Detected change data
• • • •

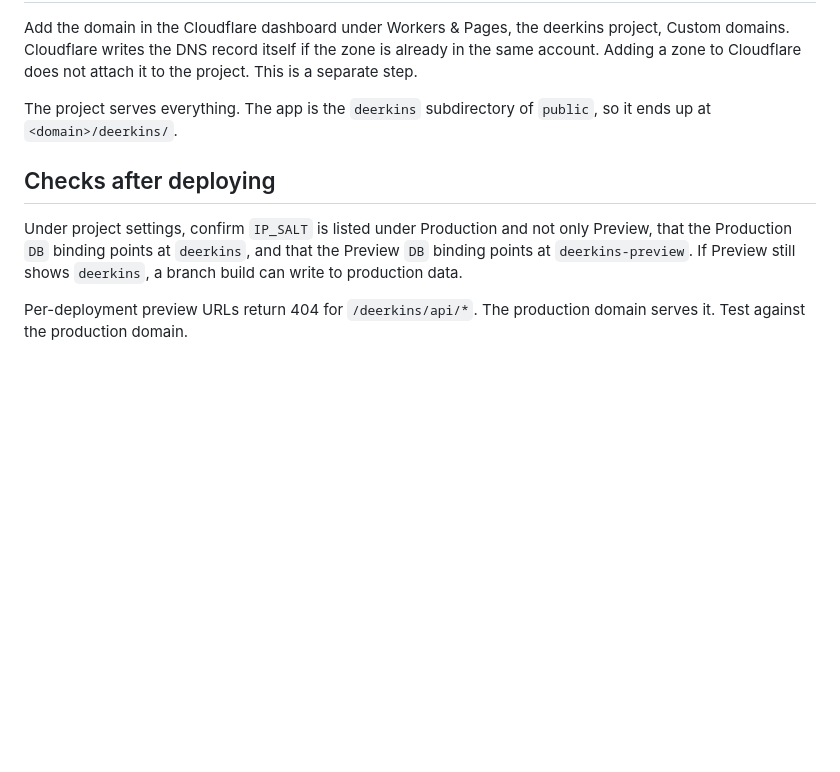
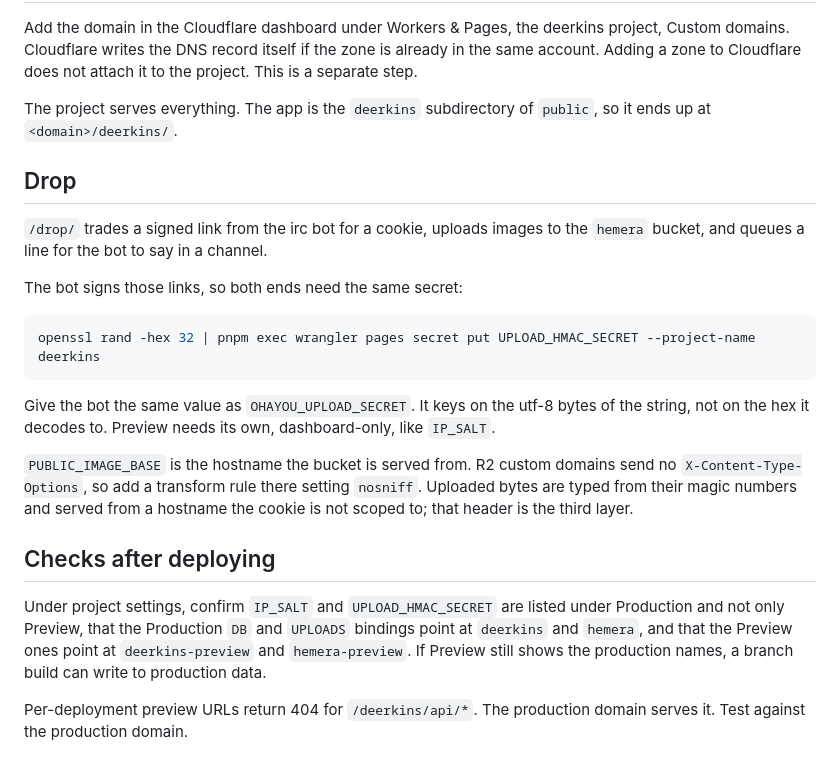
Before and after one commit to ohayoubot/deerkins, a Markdown page: README.md, the part around the change. GitHub-like rendering; blank space fills up the shorter version.

````diff
--- a/README.md
+++ b/README.md
@@ -94,12 +94,33 @@ the project. This is a separate step.
 The project serves everything. The app is the `deerkins` subdirectory of
 `public`, so it ends up at `<domain>/deerkins/`.
 
+## Drop
+
+`/drop/` trades a signed link from the irc bot for a cookie, uploads images to
+the `hemera` bucket, and queues a line for the bot to say in a channel.
+
+The bot signs those links, so both ends need the same secret:
+
+```sh
+openssl rand -hex 32 | pnpm exec wrangler pages secret put UPLOAD_HMAC_SECRET --project-name deerkins
+```
+
+Give the bot the same value as `OHAYOU_UPLOAD_SECRET`. It keys on the utf-8
+bytes of the string, not on the hex it decodes to. Preview needs its own,
+dashboard-only, like `IP_SALT`.
+
+`PUBLIC_IMAGE_BASE` is the hostname the bucket is served from. R2 custom domains
+send no `X-Content-Type-Options`, so add a transform rule there setting
+`nosniff`. Uploaded bytes are typed from their magic numbers and served from a
+hostname the cookie is not scoped to; that header is the third layer.
+
 ## Checks after deploying
 
-Under project settings, confirm `IP_SALT` is listed under Production and not
-only Preview, that the Production `DB` binding points at `deerkins`, and that
-the Preview `DB` binding points at `deerkins-preview`. If Preview still shows
-`deerkins`, a branch build can write to production data.
+Under project settings, confirm `IP_SALT` and `UPLOAD_HMAC_SECRET` are listed
+under Production and not only Preview, that the Production `DB` and `UPLOADS`
+bindings point at `deerkins` and `hemera`, and that the Preview ones point at
+`deerkins-preview` and `hemera-preview`. If Preview still shows the production
+names, a branch build can write to production data.
 
 Per-deployment preview URLs return 404 for `/deerkins/api/*`. The production
 domain serves it. Test against the production domain.
````
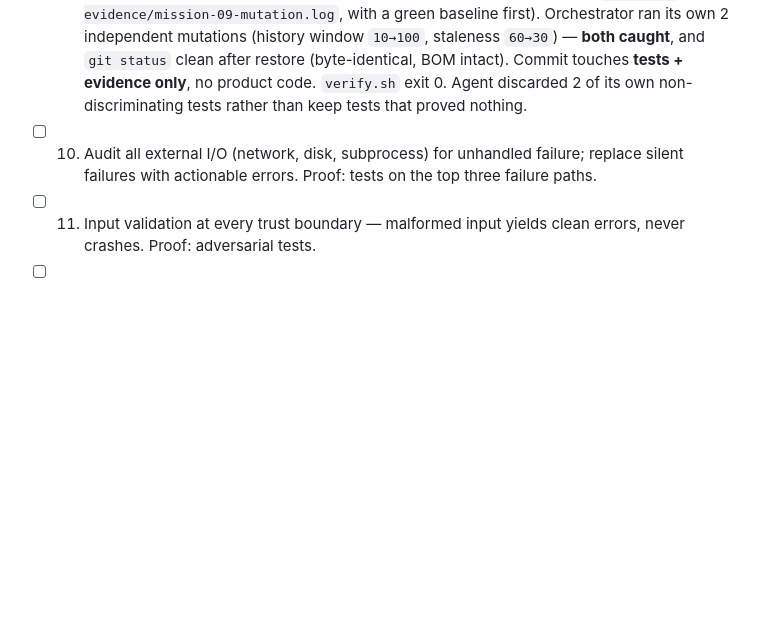
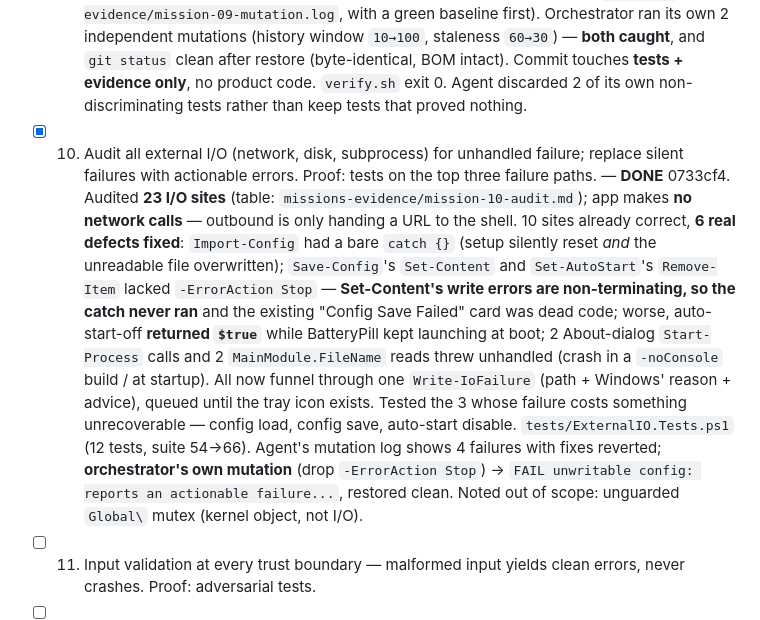
Before and after one commit to nobackhand/checkbattery, a Markdown page: MISSIONS_REPORT.md, the part around the change. Drawn GitHub-style; blank space fills up the shorter version.

Commit message:
missions: check off mission 10
Co-Authored-By: Claude Opus 5 <noreply@anthropic.com>

```diff
--- a/MISSIONS_REPORT.md
+++ b/MISSIONS_REPORT.md
@@ -31,7 +31,7 @@ is real. 4. Pass → check off with one-line proof, commit report, continue. Fai
 - [x] 7. Make verify.sh at least 30% faster without deleting coverage. Proof: before/after timings in the commit message. — **DONE** b4161e4. Orchestrator measured both itself (old script restored from `c74ed1f` and run *in place*, since it resolves repo root from its own location): **old 16889/18325/15390 ms (mean 16.9s) → new 9549/8498/8099 ms (mean 8.7s) = 48% faster** (agent reported 42.9% on its own 5-pair A/B; both clear the 30% bar). Change is in `scripts/verify.sh` only: the three stages are genuinely independent (lint+tests read only; the exe the build writes is no one's input), so they now run as concurrent jobs with output buffered and replayed in the original order — transcript unchanged, only the clock. `VERIFY_JOBS=1` restores serial; concurrency auto-disabled during first-run module bootstrap to avoid a gallery race. Coverage identical: **39 PASS lines before and after**. Orchestrator negative controls in parallel mode: failing test → **exit 1**, lint violation → **exit 1**. Critical path is now lint alone (~8s).
 - [x] 8. Find one real dormant bug by reading the code; prove it with a failing test, fix it, keep the test. — **DONE** 7c38805. **Bug:** on AC plug/unplug `Get-SmoothedTimeRemaining` reset `$script:emaRate` but not `$script:lastValidRate`/`Time`, so once the 2s hysteresis expired the "hold last valid rate" fallback (which fires exactly while the new state reports no rate yet) fed the *pre-transition* rate into the *new* state's math. **User-visible:** plug in at 50% and the pill/popup confidently show a time-to-full that is really just how fast it had been draining — an authoritative-looking invented number, and the mirror image on unplug. Corroborated by the resume-from-sleep handler, which already cleared all three together. Fix = 2 lines. Orchestrator proof of coupling: removed **only** those 2 product lines → the 2 new tests FAIL (`expected -1 but got 150` = the discharge estimate re-served as time-to-full; `got 60` = the charge estimate re-served as time-remaining); restored → `RESULT: PASS (4 test file(s))`, exit 0. New `tests/Estimation.Tests.ps1` (9 asserts, clock/WMI-free via `-Now`) kept.
 - [x] 9. Regression-test the most business-critical module until every public function's edge cases are covered; confirm each new test fails under deliberate breakage, then revert the breakage. — **DONE** c9cf179. Module: the battery-estimation core (`Update-EMARate`, `Get-CapacityDerivedRate`, `Get-SmoothedTimeRemaining`) — it produces the one number the product exists to show, feeds every visible surface, is the only place that can invent an authoritative figure, and is where mission 8's bug lived. Coverage **3/3 public functions (was 2/3** — `Get-CapacityDerivedRate` was imported but never exercised**)**, estimation tests **9 → 27**, suite 54 total. Agent injected **18 mutations, 18 caught** (log: `missions-evidence/mission-09-mutation.log`, with a green baseline first). Orchestrator ran its own 2 independent mutations (history window `10→100`, staleness `60→30`) — **both caught**, and `git status` clean after restore (byte-identical, BOM intact). Commit touches **tests + evidence only**, no product code. `verify.sh` exit 0. Agent discarded 2 of its own non-discriminating tests rather than keep tests that proved nothing.
-- [ ] 10. Audit all external I/O (network, disk, subprocess) for unhandled failure; replace silent failures with actionable errors. Proof: tests on the top three failure paths.
+- [x] 10. Audit all external I/O (network, disk, subprocess) for unhandled failure; replace silent failures with actionable errors. Proof: tests on the top three failure paths. — **DONE** 0733cf4. Audited **23 I/O sites** (table: `missions-evidence/mission-10-audit.md`); app makes **no network calls** — outbound is only handing a URL to the shell. 10 sites already correct, **6 real defects fixed**: `Import-Config` had a bare `catch {}` (setup silently reset *and* the unreadable file overwritten); `Save-Config`'s `Set-Content` and `Set-AutoStart`'s `Remove-Item` lacked `-ErrorAction Stop` — **Set-Content's write errors are non-terminating, so the catch never ran** and the existing "Config Save Failed" card was dead code; worse, auto-start-off **returned `$true`** while BatteryPill kept launching at boot; 2 About-dialog `Start-Process` calls and 2 `MainModule.FileName` reads threw unhandled (crash in a `-noConsole` build / at startup). All now funnel through one `Write-IoFailure` (path + Windows' reason + advice), queued until the tray icon exists. Tested the 3 whose failure costs something unrecoverable — config load, config save, auto-start disable. `tests/ExternalIO.Tests.ps1` (12 tests, suite 54→66). Agent's mutation log shows 4 failures with fixes reverted; **orchestrator's own mutation** (drop `-ErrorAction Stop`) → `FAIL unwritable config: reports an actionable failure...`, restored clean. Noted out of scope: unguarded `Global\` mutex (kernel object, not I/O).
 - [ ] 11. Input validation at every trust boundary — malformed input yields clean errors, never crashes. Proof: adversarial tests.
 - [ ] 12. Inspect shared mutable state for race conditions; fix what's unsafe. Proof: a stress test that fails against the old code.
 - [ ] 13. Every acquired resource (files, sockets, locks, subprocesses, GPU memory) released on all paths including error paths. Proof: leak tooling or targeted tests.
```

• • • •

- TASK DIRECTIONS:
Return the lines of the data above in full and exactly, with no pictures.

- WRITTEN ANSWER:
Before and after one commit to ohayoubot/deerkins, a Markdown page: README.md, the part around the change. GitHub-like rendering; blank space fills up the shorter version.

````diff
--- a/README.md
+++ b/README.md
@@ -94,12 +94,33 @@ the project. This is a separate step.
 The project serves everything. The app is the `deerkins` subdirectory of
 `public`, so it ends up at `<domain>/deerkins/`.
 
+## Drop
+
+`/drop/` trades a signed link from the irc bot for a cookie, uploads images to
+the `hemera` bucket, and queues a line for the bot to say in a channel.
+
+The bot signs those links, so both ends need the same secret:
+
+```sh
+openssl rand -hex 32 | pnpm exec wrangler pages secret put UPLOAD_HMAC_SECRET --project-name deerkins
+```
+
+Give the bot the same value as `OHAYOU_UPLOAD_SECRET`. It keys on the utf-8
+bytes of the string, not on the hex it decodes to. Preview needs its own,
+dashboard-only, like `IP_SALT`.
+
+`PUBLIC_IMAGE_BASE` is the hostname the bucket is served from. R2 custom domains
+send no `X-Content-Type-Options`, so add a transform rule there setting
+`nosniff`. Uploaded bytes are typed from their magic numbers and served from a
+hostname the cookie is not scoped to; that header is the third layer.
+
 ## Checks after deploying
 
-Under project settings, confirm `IP_SALT` is listed under Production and not
-only Preview, that the Production `DB` binding points at `deerkins`, and that
-the Preview `DB` binding points at `deerkins-preview`. If Preview still shows
-`deerkins`, a branch build can write to production data.
+Under project settings, confirm `IP_SALT` and `UPLOAD_HMAC_SECRET` are listed
+under Production and not only Preview, that the Production `DB` and `UPLOADS`
+bindings point at `deerkins` and `hemera`, and that the Preview ones point at
+`deerkins-preview` and `hemera-preview`. If Preview still shows the production
+names, a branch build can write to production data.
 
 Per-deployment preview URLs return 404 for `/deerkins/api/*`. The production
 domain serves it. Test against the production domain.
````
Before and after one commit to nobackhand/checkbattery, a Markdown page: MISSIONS_REPORT.md, the part around the change. Drawn GitHub-style; blank space fills up the shorter version.

Commit message:
missions: check off mission 10
Co-Authored-By: Claude Opus 5 <noreply@anthropic.com>

```diff
--- a/MISSIONS_REPORT.md
+++ b/MISSIONS_REPORT.md
@@ -31,7 +31,7 @@ is real. 4. Pass → check off with one-line proof, commit report, continue. Fai
 - [x] 7. Make verify.sh at least 30% faster without deleting coverage. Proof: before/after timings in the commit message. — **DONE** b4161e4. Orchestrator measured both itself (old script restored from `c74ed1f` and run *in place*, since it resolves repo root from its own location): **old 16889/18325/15390 ms (mean 16.9s) → new 9549/8498/8099 ms (mean 8.7s) = 48% faster** (agent reported 42.9% on its own 5-pair A/B; both clear the 30% bar). Change is in `scripts/verify.sh` only: the three stages are genuinely independent (lint+tests read only; the exe the build writes is no one's input), so they now run as concurrent jobs with output buffered and replayed in the original order — transcript unchanged, only the clock. `VERIFY_JOBS=1` restores serial; concurrency auto-disabled during first-run module bootstrap to avoid a gallery race. Coverage identical: **39 PASS lines before and after**. Orchestrator negative controls in parallel mode: failing test → **exit 1**, lint violation → **exit 1**. Critical path is now lint alone (~8s).
 - [x] 8. Find one real dormant bug by reading the code; prove it with a failing test, fix it, keep the test. — **DONE** 7c38805. **Bug:** on AC plug/unplug `Get-SmoothedTimeRemaining` reset `$script:emaRate` but not `$script:lastValidRate`/`Time`, so once the 2s hysteresis expired the "hold last valid rate" fallback (which fires exactly while the new state reports no rate yet) fed the *pre-transition* rate into the *new* state's math. **User-visible:** plug in at 50% and the pill/popup confidently show a time-to-full that is really just how fast it had been draining — an authoritative-looking invented number, and the mirror image on unplug. Corroborated by the resume-from-sleep handler, which already cleared all three together. Fix = 2 lines. Orchestrator proof of coupling: removed **only** those 2 product lines → the 2 new tests FAIL (`expected -1 but got 150` = the discharge estimate re-served as time-to-full; `got 60` = the charge estimate re-served as time-remaining); restored → `RESULT: PASS (4 test file(s))`, exit 0. New `tests/Estimation.Tests.ps1` (9 asserts, clock/WMI-free via `-Now`) kept.
 - [x] 9. Regression-test the most business-critical module until every public function's edge cases are covered; confirm each new test fails under deliberate breakage, then revert the breakage. — **DONE** c9cf179. Module: the battery-estimation core (`Update-EMARate`, `Get-CapacityDerivedRate`, `Get-SmoothedTimeRemaining`) — it produces the one number the product exists to show, feeds every visible surface, is the only place that can invent an authoritative figure, and is where mission 8's bug lived. Coverage **3/3 public functions (was 2/3** — `Get-CapacityDerivedRate` was imported but never exercised**)**, estimation tests **9 → 27**, suite 54 total. Agent injected **18 mutations, 18 caught** (log: `missions-evidence/mission-09-mutation.log`, with a green baseline first). Orchestrator ran its own 2 independent mutations (history window `10→100`, staleness `60→30`) — **both caught**, and `git status` clean after restore (byte-identical, BOM intact). Commit touches **tests + evidence only**, no product code. `verify.sh` exit 0. Agent discarded 2 of its own non-discriminating tests rather than keep tests that proved nothing.
-- [ ] 10. Audit all external I/O (network, disk, subprocess) for unhandled failure; replace silent failures with actionable errors. Proof: tests on the top three failure paths.
+- [x] 10. Audit all external I/O (network, disk, subprocess) for unhandled failure; replace silent failures with actionable errors. Proof: tests on the top three failure paths. — **DONE** 0733cf4. Audited **23 I/O sites** (table: `missions-evidence/mission-10-audit.md`); app makes **no network calls** — outbound is only handing a URL to the shell. 10 sites already correct, **6 real defects fixed**: `Import-Config` had a bare `catch {}` (setup silently reset *and* the unreadable file overwritten); `Save-Config`'s `Set-Content` and `Set-AutoStart`'s `Remove-Item` lacked `-ErrorAction Stop` — **Set-Content's write errors are non-terminating, so the catch never ran** and the existing "Config Save Failed" card was dead code; worse, auto-start-off **returned `$true`** while BatteryPill kept launching at boot; 2 About-dialog `Start-Process` calls and 2 `MainModule.FileName` reads threw unhandled (crash in a `-noConsole` build / at startup). All now funnel through one `Write-IoFailure` (path + Windows' reason + advice), queued until the tray icon exists. Tested the 3 whose failure costs something unrecoverable — config load, config save, auto-start disable. `tests/ExternalIO.Tests.ps1` (12 tests, suite 54→66). Agent's mutation log shows 4 failures with fixes reverted; **orchestrator's own mutation** (drop `-ErrorAction Stop`) → `FAIL unwritable config: reports an actionable failure...`, restored clean. Noted out of scope: unguarded `Global\` mutex (kernel object, not I/O).
 - [ ] 11. Input validation at every trust boundary — malformed input yields clean errors, never crashes. Proof: adversarial tests.
 - [ ] 12. Inspect shared mutable state for race conditions; fix what's unsafe. Proof: a stress test that fails against the old code.
 - [ ] 13. Every acquired resource (files, sockets, locks, subprocesses, GPU memory) released on all paths including error paths. Proof: leak tooling or targeted tests.
```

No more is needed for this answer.